◆ **TASK DIRECTIONS**: Look through the records that follow. Copy every line containing the word "from".

◆ **ENTRIES PROVIDED**:
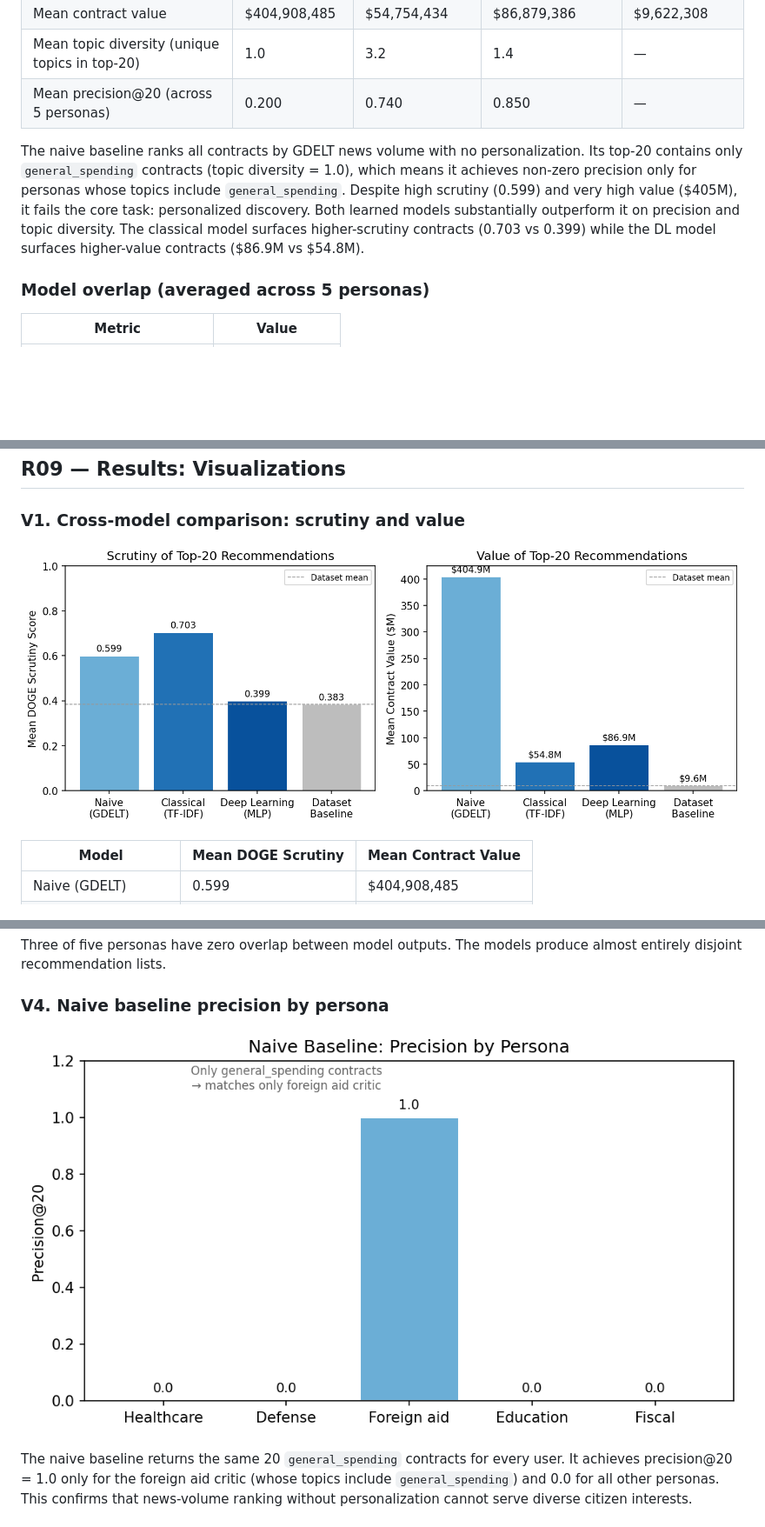
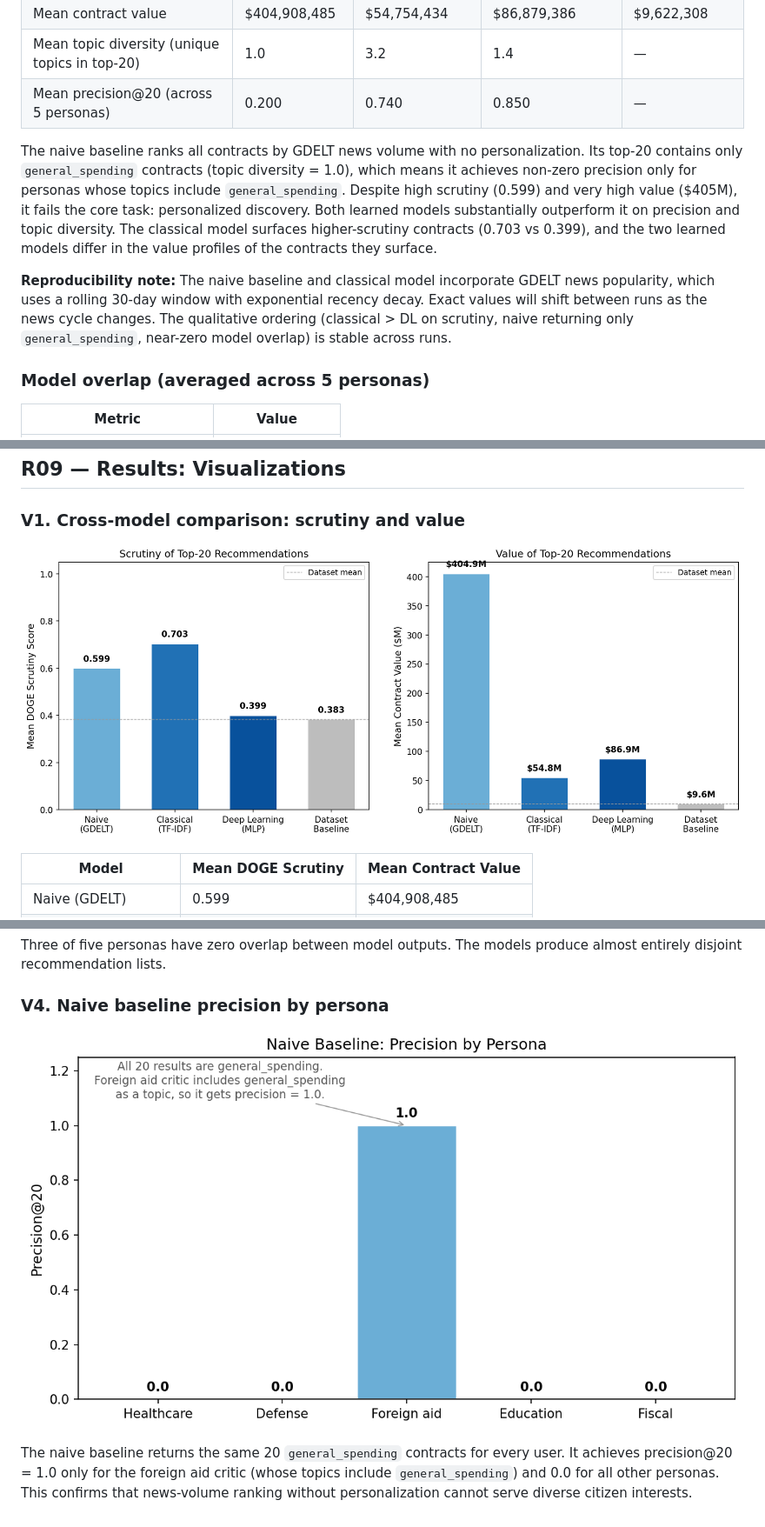
Before and after one commit to civic-lenses/civic-lenses.github.io, a Markdown page: docs/report.md, 3 parts joined by grey strips. Shown at 87% size. Rendered like a GitHub page; pictures changed too: docs/figures/fig1_model_comparison.png, docs/figures/fig4_naive_precision.png; blank space fills up the shorter version.

Commit message:
Report figures, sanity check notebook, reproducibility note (#24)
* Improve fig1 readability and fig4 annotation accuracy

Fig1: wider layout, bolder labels, more padding between panels.
Fig4: annotation explains why foreign aid critic gets precision 1.0
(all 20 results are general_spending, which is one of its topics).

Co-Authored-By: Claude Opus 4.6 (1M context) <noreply@anthropic.com>

* Create 01_data_exploration_executed.ipynb

* Model sanity check notebook with reproducibility note

Notebook loads all three models, runs predictions on 5 personas, and
produces the cross-model comparison table from R08. Includes executed
version with outputs. Added reproducibility note in both notebook and
report explaining GDELT time-sensitivity.

Co-Authored-By: Claude Opus 4.6 (1M context) <noreply@anthropic.com>

* Add DL ranker score distribution to sanity check notebook

Shows full candidate pool scores: 72% negative, range [-0.26, 0.27].
Histogram with top-20 cutoff line demonstrates the ranker learned to
separate good from bad candidates.

Co-Authored-By: Claude Opus 4.6 (1M context) <noreply@anthropic.com>

* Apply suggestions from code review

Co-authored-by: Copilot <175728472+Copilot@users.noreply.github.com>

---------

Co-authored-by: Claude Opus 4.6 (1M context) <noreply@anthropic.com>
Co-authored-by: Michaelsaju1 <153621782+Michaelsaju1@users.noreply.github.com>
Co-authored-by: Copilot <175728472+Copilot@users.noreply.github.com>

```diff
--- a/docs/report.md
+++ b/docs/report.md
@@ -173,7 +173,9 @@ Train/validation split is temporal: contracts deleted Jan-Mar 2025 for training,
 | Mean topic diversity (unique topics in top-20) | 1.0 | 3.2 | 1.4 | — |
 | Mean precision@20 (across 5 personas) | 0.200 | 0.740 | 0.850 | — |
 
-The naive baseline ranks all contracts by GDELT news volume with no personalization. Its top-20 contains only `general_spending` contracts (topic diversity = 1.0), which means it achieves non-zero precision only for personas whose topics include `general_spending`. Despite high scrutiny (0.599) and very high value ($405M), it fails the core task: personalized discovery. Both learned models substantially outperform it on precision and topic diversity. The classical model surfaces higher-scrutiny contracts (0.703 vs 0.399) while the DL model surfaces higher-value contracts ($86.9M vs $54.8M).
+The naive baseline ranks all contracts by GDELT news volume with no personalization. Its top-20 contains only `general_spending` contracts (topic diversity = 1.0), which means it achieves non-zero precision only for personas whose topics include `general_spending`. Despite high scrutiny (0.599) and very high value ($405M), it fails the core task: personalized discovery. Both learned models substantially outperform it on precision and topic diversity. The classical model surfaces higher-scrutiny contracts (0.703 vs 0.399), and the two learned models differ in the value profiles of the contracts they surface.
+
+**Reproducibility note:** The naive baseline and classical model incorporate GDELT news popularity, which uses a rolling 30-day window with exponential recency decay. Exact values will shift between runs as the news cycle changes. The qualitative ordering (classical > DL on scrutiny, naive returning only `general_spending`, near-zero model overlap) is stable across runs.
 
 ### Model overlap (averaged across 5 personas)
 
```
Also changed, not shown: 3 other files.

◆ **ANSWER SPACE**:
produces the cross-model comparison table from R08. Includes executed
separate good from bad candidates.
* Apply suggestions from code review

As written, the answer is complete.